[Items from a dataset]
┌──

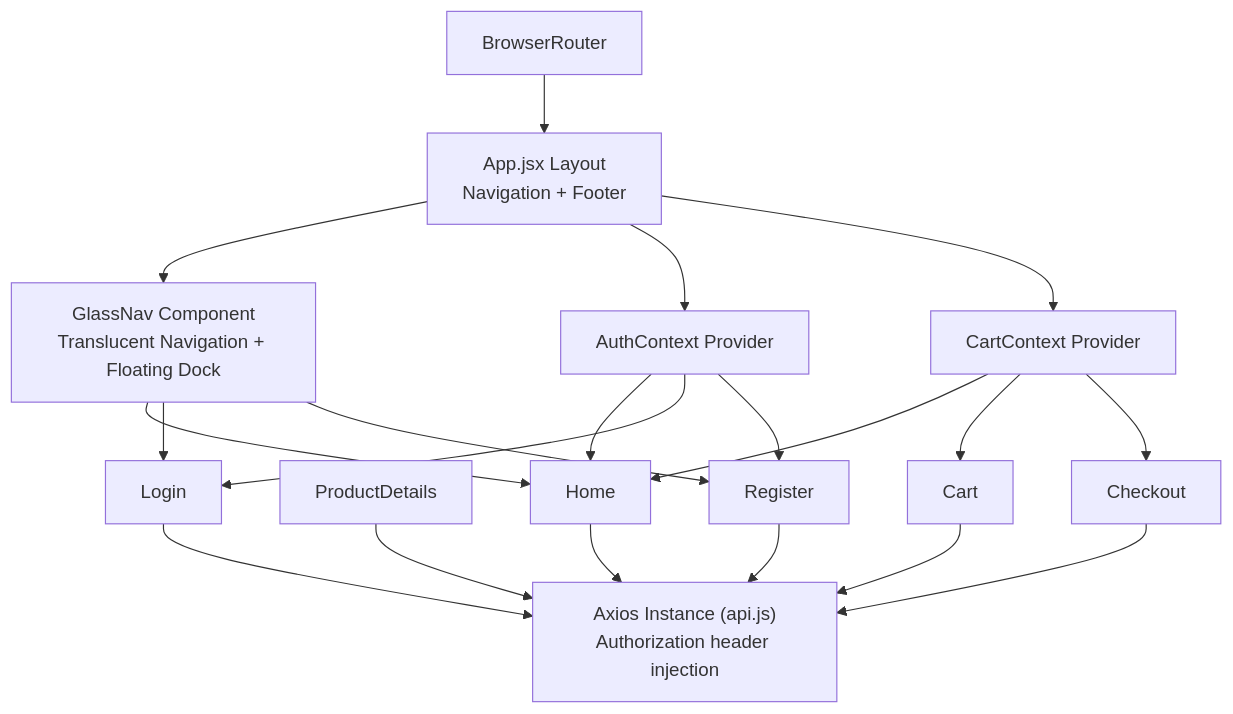
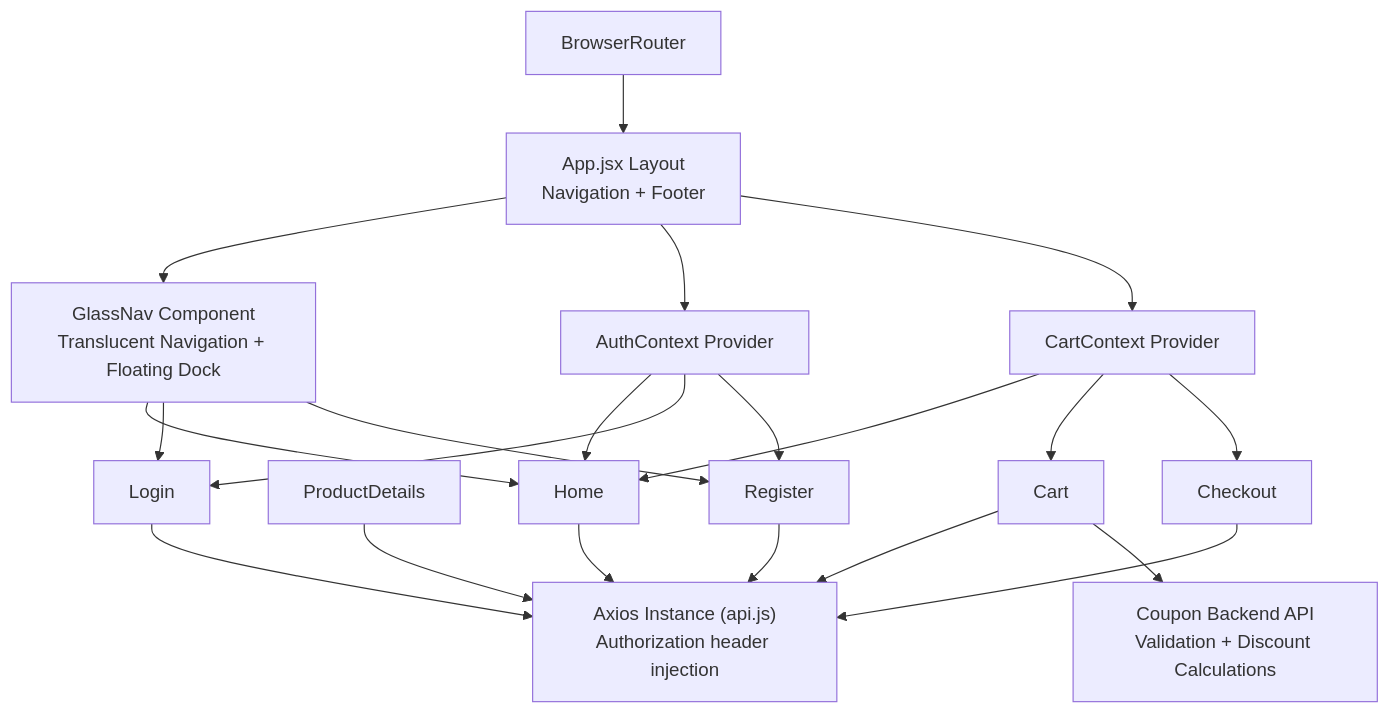
The second of 7 diagrams in .qoder/repowiki/en/content/Frontend Components & UI/Frontend Components & UI.md (Pavan-PSPK9032/TrendsandToss), drawn with Mermaid before and after one commit. The commit also changed other lines of this file and 16 other files, not shown here.

````diff
--- a/.qoder/repowiki/en/content/Frontend Components & UI/Frontend Components & UI.md
+++ b/.qoder/repowiki/en/content/Frontend Components & UI/Frontend Components & UI.md
@@ -150,34 +156,36 @@
 ```mermaid
 graph TB
 ROUTER["BrowserRouter"]
 GLASS_NAV["GlassNav Component<br/>Translucent Navigation + Floating Dock"]
 LAYOUT["App.jsx Layout<br/>Navigation + Footer"]
 AUTHCTX["AuthContext Provider"]
 CARTCTX["CartContext Provider"]
 HOME["Home"]
 PDETAILS["ProductDetails"]
 CART["Cart"]
 CHECKOUT["Checkout"]
 LOGIN["Login"]
 REGISTER["Register"]
 API["Axios Instance (api.js)<br/>Authorization header injection"]
+COUPON_BACKEND["Coupon Backend API<br/>Validation + Discount Calculations"]
 ROUTER --> LAYOUT
 LAYOUT --> GLASS_NAV
 LAYOUT --> AUTHCTX
 LAYOUT --> CARTCTX
 GLASS_NAV --> HOME
 GLASS_NAV --> LOGIN
 GLASS_NAV --> REGISTER
 AUTHCTX --> HOME
 AUTHCTX --> LOGIN
 AUTHCTX --> REGISTER
 CARTCTX --> HOME
 CARTCTX --> CART
 CARTCTX --> CHECKOUT
 HOME --> API
 PDETAILS --> API
 CART --> API
 CHECKOUT --> API
 LOGIN --> API
 REGISTER --> API
+CART --> COUPON_BACKEND
 ```
````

└──

• EXERCISE INSTRUCTIONS: Retype exactly, please, only the lines of the entries that run from the one containing "CART --> API" to the last.

• TASK SOLUTION:
 CART --> API
 CHECKOUT --> API
 LOGIN --> API
 REGISTER --> API
+CART --> COUPON_BACKEND
 ```
````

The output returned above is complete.